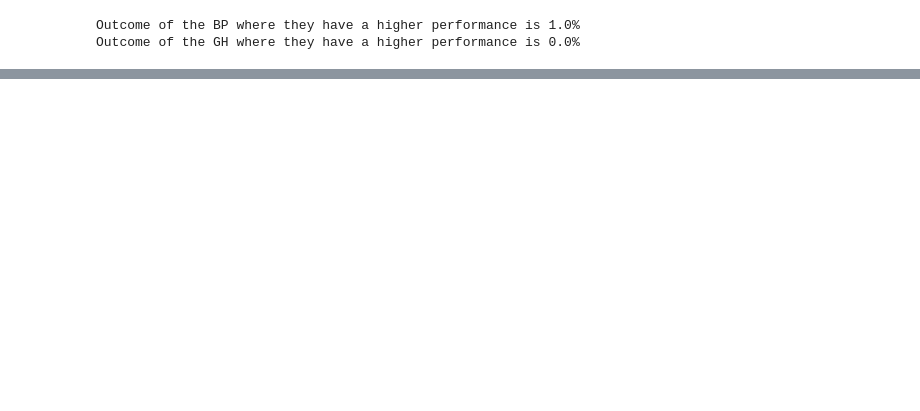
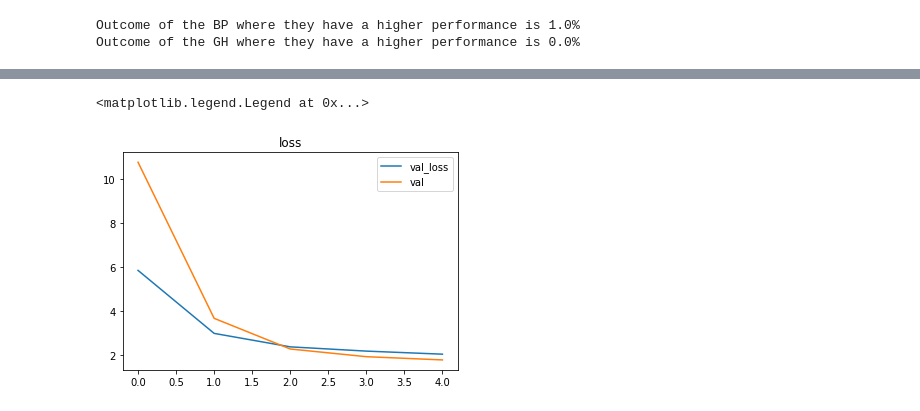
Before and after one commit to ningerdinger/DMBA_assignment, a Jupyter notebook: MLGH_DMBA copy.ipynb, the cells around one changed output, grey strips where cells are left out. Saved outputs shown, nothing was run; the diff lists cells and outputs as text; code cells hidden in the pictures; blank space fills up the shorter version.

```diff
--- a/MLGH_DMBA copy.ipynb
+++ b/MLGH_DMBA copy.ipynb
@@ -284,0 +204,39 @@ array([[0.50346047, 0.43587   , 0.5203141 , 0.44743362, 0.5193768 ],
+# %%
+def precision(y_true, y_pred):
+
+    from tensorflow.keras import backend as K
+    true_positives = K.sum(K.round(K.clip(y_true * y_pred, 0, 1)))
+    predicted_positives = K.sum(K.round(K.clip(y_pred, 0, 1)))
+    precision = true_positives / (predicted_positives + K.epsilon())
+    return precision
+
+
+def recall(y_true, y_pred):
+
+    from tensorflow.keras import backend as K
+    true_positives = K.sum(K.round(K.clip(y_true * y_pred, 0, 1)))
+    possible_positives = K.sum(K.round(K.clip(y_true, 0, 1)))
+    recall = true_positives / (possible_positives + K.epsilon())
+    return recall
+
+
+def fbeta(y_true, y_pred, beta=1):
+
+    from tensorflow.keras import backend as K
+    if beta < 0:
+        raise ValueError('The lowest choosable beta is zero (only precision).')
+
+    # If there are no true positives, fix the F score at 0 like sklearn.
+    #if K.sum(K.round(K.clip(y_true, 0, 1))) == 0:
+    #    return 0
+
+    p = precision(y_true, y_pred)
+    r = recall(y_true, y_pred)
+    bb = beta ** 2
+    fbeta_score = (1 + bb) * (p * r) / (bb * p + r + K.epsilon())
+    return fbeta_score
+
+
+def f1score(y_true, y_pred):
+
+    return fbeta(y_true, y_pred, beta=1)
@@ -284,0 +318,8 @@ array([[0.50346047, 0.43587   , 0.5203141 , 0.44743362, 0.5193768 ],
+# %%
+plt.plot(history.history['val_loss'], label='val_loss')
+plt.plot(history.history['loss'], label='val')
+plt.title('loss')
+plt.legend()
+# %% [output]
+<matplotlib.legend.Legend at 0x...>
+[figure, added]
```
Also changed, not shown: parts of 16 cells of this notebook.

◇ ◇ ◇

[TRY IT] Could you give the number of lines in the data above that contain the string "clip", with no other words?

[EXERCISE OUTPUT] 5